**Material supplied**.
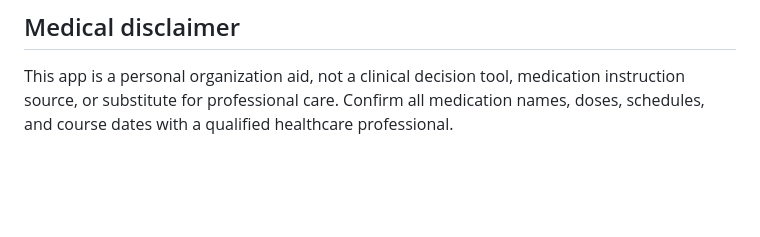
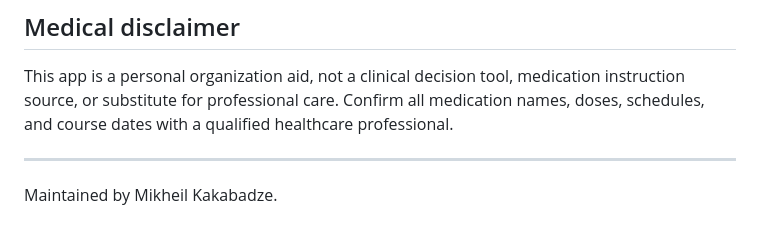
Before and after one commit to grammaton88/med-tracker, a Markdown page: README.md, the part around the change. Rendered like a GitHub page; blank space fills up the shorter version.

```diff
--- a/README.md
+++ b/README.md
@@ -308,3 +308,7 @@ Vercel runs `npm run build` during deployment and serves the `public` output dir
 ## Medical disclaimer
 
 This app is a personal organization aid, not a clinical decision tool, medication instruction source, or substitute for professional care. Confirm all medication names, doses, schedules, and course dates with a qualified healthcare professional.
+
+---
+
+Maintained by Mikheil Kakabadze.
```
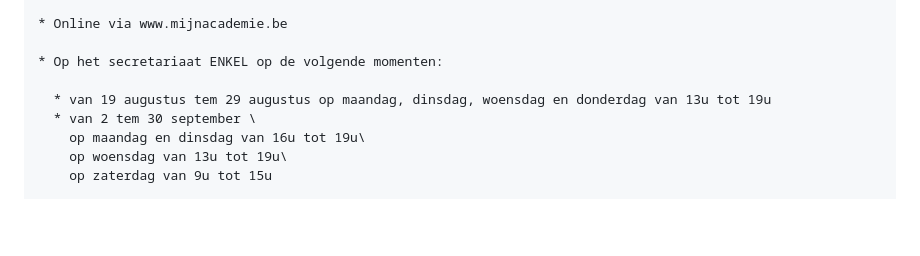
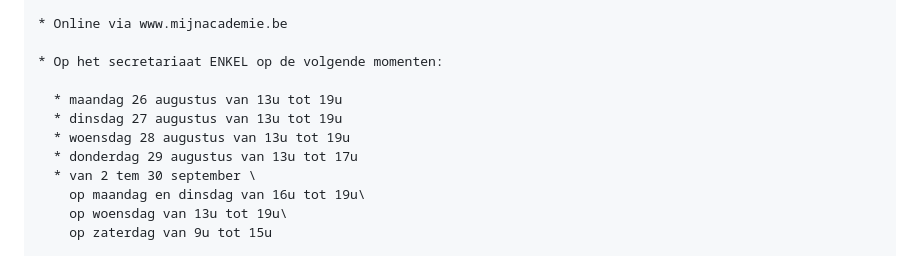
Before and after one commit to maximbaraliuc/jan-portaels-academie-site, a Markdown page: src/inschrijven.md, the part around the change. Rendered like a GitHub page; blank space fills up the shorter version.

Commit message:
Update Inschrijven “inschrijvenpage”

```diff
--- a/src/inschrijven.md
+++ b/src/inschrijven.md
@@ -15,7 +15,10 @@ inschrijfmomenten:
 
     * O﻿p het secretariaat ENKEL op de volgende momenten:
 
-      * v﻿an 19 augustus tem 29 augustus op maandag, dinsdag, woensdag en donderdag van 13u tot 19u
+      * maandag 26 augustus van 13u tot 19u
+      * d﻿insdag 27 augustus van 13u tot 19u
+      * w﻿oensdag 28 augustus van 13u tot 19u
+      * d﻿onderdag 29 augustus van 13u tot 17u
       * v﻿an 2 tem 30 september \
         o﻿p maandag en dinsdag van 16u tot 19u\
         o﻿p woensdag van 13u tot 19u\
```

**Action item**.
Please find every line in the listing that holds the string "maandag" and copy it.

**Output for this exercise**.
-      * v﻿an 19 augustus tem 29 augustus op maandag, dinsdag, woensdag en donderdag van 13u tot 19u
+      * maandag 26 augustus van 13u tot 19u
         o﻿p maandag en dinsdag van 16u tot 19u\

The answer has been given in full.